Local author Alan Heathcock entranced the audience with a reading at the Linen Building.

Desert Noises (UT) getting down—or up—on the Treefort Main Stage.

For five days, people from across the city, state and country came together for what has become one of the most anticipated events in Boise and beyond: Treefort Music Fest (March 25-29). It was like a big family reunion, seeing familiar faces and meeting new ones as music, food, booze, film, dance, tech, stories

Foxygen (CA) took “onstage” to a whole new level at the Treefort Main Stage.


24 | APRIL 1–7, 2015 | BOISEweekly



At the Rose Room, Dr. Fresch (CA) had the cure for boredom: dancing.
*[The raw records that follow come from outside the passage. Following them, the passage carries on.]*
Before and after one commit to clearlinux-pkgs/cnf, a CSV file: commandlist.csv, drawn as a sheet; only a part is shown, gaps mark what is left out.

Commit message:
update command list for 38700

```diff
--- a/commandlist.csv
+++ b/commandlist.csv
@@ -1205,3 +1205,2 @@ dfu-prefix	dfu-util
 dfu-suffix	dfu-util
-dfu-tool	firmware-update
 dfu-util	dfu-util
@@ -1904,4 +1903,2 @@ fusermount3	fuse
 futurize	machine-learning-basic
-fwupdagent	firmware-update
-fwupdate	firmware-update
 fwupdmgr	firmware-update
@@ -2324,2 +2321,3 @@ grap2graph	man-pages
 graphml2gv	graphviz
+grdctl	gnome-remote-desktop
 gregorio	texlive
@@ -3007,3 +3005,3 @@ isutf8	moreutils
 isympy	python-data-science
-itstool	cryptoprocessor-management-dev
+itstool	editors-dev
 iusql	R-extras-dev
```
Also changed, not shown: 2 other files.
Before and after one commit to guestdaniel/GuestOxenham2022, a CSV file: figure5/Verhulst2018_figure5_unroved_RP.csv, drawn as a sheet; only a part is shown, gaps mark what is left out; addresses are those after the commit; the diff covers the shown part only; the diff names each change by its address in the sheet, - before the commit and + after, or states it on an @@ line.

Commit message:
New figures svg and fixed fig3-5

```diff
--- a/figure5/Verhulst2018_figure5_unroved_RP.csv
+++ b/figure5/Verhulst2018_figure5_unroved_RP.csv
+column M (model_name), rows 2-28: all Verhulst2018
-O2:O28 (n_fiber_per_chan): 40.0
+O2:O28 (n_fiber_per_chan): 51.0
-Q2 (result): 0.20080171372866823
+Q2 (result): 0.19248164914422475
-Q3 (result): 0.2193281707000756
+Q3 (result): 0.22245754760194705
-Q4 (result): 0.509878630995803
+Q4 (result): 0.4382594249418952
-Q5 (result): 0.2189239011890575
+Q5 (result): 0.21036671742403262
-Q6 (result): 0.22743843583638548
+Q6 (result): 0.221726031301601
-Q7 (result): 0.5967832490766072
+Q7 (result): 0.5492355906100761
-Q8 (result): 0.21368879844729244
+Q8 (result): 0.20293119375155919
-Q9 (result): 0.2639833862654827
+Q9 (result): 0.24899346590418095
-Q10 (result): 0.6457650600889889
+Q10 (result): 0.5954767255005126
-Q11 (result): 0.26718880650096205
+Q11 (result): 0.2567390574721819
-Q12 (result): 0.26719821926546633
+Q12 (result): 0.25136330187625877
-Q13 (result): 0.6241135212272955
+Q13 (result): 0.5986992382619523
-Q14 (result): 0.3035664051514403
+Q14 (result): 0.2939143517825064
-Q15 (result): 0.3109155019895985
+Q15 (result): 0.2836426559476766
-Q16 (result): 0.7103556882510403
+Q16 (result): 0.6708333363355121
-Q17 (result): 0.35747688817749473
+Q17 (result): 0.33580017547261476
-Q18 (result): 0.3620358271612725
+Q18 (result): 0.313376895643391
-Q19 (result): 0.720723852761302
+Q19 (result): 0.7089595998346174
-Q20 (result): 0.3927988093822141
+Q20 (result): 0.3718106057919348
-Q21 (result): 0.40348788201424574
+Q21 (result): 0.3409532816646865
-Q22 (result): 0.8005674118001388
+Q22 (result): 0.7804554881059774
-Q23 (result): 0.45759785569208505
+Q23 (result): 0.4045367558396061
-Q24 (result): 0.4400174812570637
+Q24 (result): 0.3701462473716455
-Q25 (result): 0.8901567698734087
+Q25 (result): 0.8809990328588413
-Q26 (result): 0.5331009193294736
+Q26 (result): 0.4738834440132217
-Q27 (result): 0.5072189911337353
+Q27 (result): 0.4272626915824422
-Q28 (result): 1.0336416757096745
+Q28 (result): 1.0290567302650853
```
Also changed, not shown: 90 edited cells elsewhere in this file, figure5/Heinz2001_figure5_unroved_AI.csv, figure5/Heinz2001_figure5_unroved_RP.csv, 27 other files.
and more brought thousands into downtown Boise. While we’re sad to say goodbye to Treefort 2015, we can reminisce on the experience with our videos and photos (like the ones below) until Treefort 2016. To see our full album of photos, go to, Extras, Slideshows.
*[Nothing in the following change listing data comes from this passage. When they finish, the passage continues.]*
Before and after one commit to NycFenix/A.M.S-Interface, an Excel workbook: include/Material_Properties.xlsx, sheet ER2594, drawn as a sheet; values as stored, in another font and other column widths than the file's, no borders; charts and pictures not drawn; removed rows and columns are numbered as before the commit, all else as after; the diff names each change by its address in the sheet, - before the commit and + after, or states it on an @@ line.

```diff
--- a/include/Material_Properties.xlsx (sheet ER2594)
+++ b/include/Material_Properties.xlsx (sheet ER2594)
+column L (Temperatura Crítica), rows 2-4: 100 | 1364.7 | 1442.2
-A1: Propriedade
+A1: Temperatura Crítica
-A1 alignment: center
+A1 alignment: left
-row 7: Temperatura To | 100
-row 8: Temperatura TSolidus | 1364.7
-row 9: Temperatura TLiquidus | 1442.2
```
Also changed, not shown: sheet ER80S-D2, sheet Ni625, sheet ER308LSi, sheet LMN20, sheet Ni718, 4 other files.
TV on the Radio (NY) delivered an explosion of sight and sound on the Treefort Main Stage.





BANE—With Backtrack, Malfunction and Alone. 6 p.m. $15. The Crux


CHUCK SMITH—5:30 p.m. FREE. Chandlers


MONDAY NIGHT KARAOKE—10 p.m. FREE. Tom Grainey’s

BILL RECTOR—5:30 p.m. FREE. O’Michael’s

ANDRE NICKATINA—With Anonymous That Dude. 8 p.m. $22-$44. Knitting Factory


CHUCK SMITH TRIO—7:30 p.m. FREE. Chandlers

BAXTER BLACK—5 p.m. $150$225. Sun Valley Resort

PUNK MONDAY—9 p.m. FREE. Liquid

BIG WOW—10 p.m. $5. Tom Grainey’s

SOUL SERENE—5 p.m. FREE. Bar 365

TERRY JONES AND CLAY MOORE—6 p.m. FREE. Berryhill WEEDEATER—With King Parrot and Mariana. 7 p.m. $15 adv., $20 door. Neurolux


FRANK MARRA—5:30 p.m. FREE. Chandlers HAILEY BROTCKE—With Rachel McGehee and Mike Carrier. 7:30 p.m. FREE. The District

LIKE A ROCKET—10 p.m. FREE. Tom Grainey’s OPEN MIC—8 p.m. FREE. WilliB’s RADIO BOISE TUESDAY: PEACH KELLI POP—7 p.m. $5. Neurolux

DJ ODIE—10 p.m. $5. Grainey’s Basement ERIC GRAE—6 p.m. FREE. Berryhill

DAN COSTELLO—5:30 p.m. FREE. Chandlers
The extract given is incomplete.